*** Opening of Task material ***

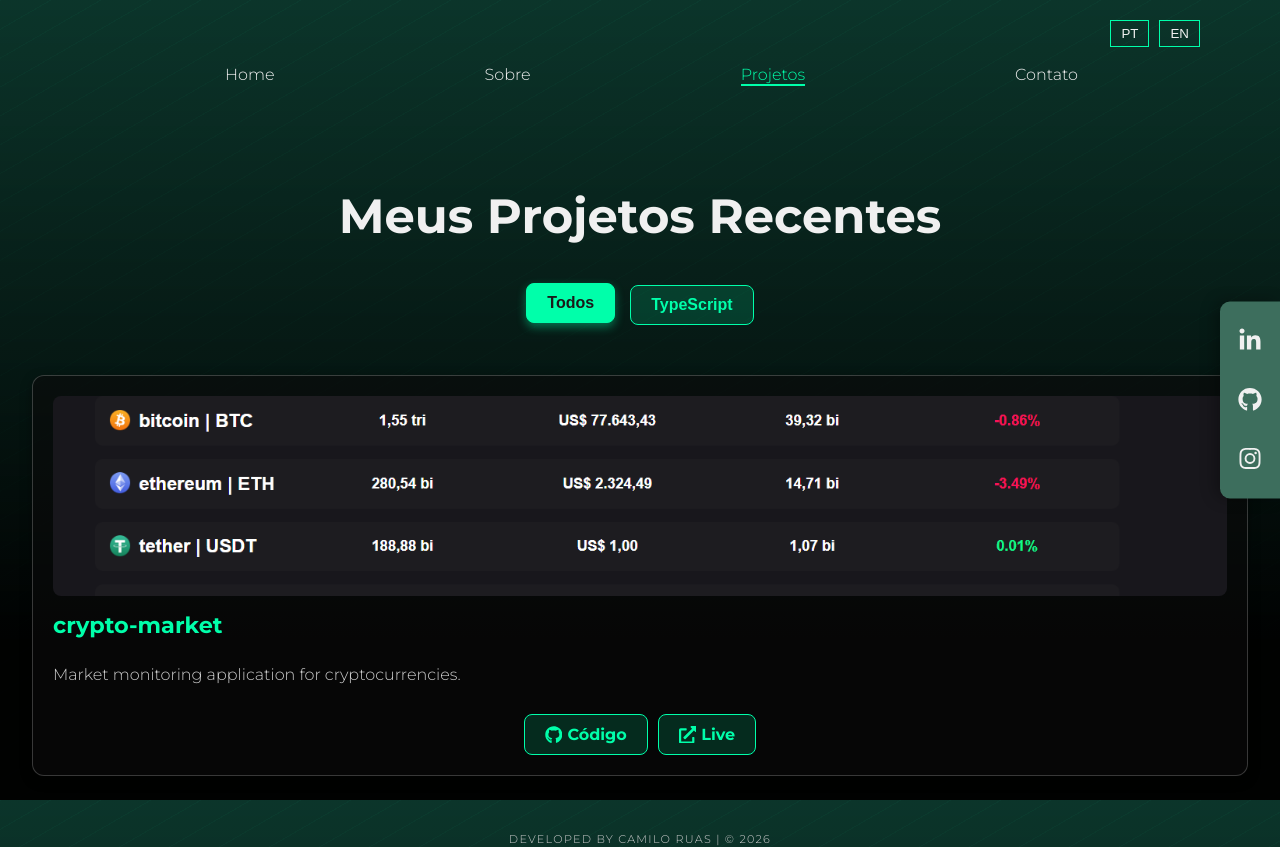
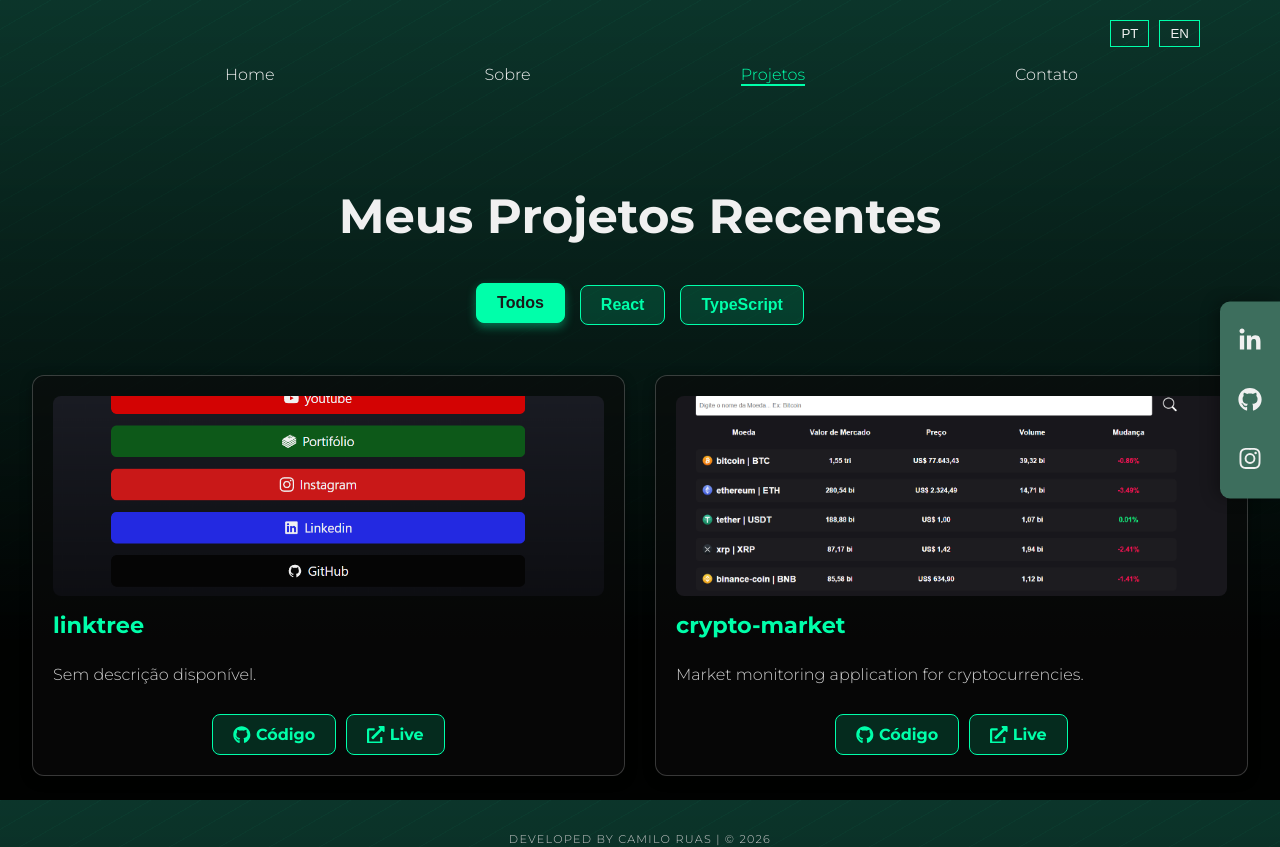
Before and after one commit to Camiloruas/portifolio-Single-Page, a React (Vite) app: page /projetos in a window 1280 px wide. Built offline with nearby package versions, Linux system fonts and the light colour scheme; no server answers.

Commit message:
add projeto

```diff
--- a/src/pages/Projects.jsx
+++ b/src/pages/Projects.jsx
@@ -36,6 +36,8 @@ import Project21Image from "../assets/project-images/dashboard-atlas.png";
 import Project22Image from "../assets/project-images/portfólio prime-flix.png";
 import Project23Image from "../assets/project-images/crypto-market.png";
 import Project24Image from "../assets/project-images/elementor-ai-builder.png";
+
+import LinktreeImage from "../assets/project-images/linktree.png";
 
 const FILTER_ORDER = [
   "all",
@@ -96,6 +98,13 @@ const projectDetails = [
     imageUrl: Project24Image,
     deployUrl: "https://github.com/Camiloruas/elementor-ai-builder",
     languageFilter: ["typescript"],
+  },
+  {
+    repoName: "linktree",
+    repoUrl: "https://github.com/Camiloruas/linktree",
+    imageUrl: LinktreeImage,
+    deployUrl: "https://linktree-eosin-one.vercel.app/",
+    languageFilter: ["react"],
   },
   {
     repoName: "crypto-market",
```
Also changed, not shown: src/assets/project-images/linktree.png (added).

*** Close of Task material ***

Assigned task: Search the data for the string "Camiloruas" and copy every line where it appears.

Response to this task:
Before and after one commit to Camiloruas/portifolio-Single-Page, a React (Vite) app: page /projetos in a window 1280 px wide. Built offline with nearby package versions, Linux system fonts and the light colour scheme; no server answers.
     deployUrl: "https://github.com/Camiloruas/elementor-ai-builder",
+    repoUrl: "https://github.com/Camiloruas/linktree",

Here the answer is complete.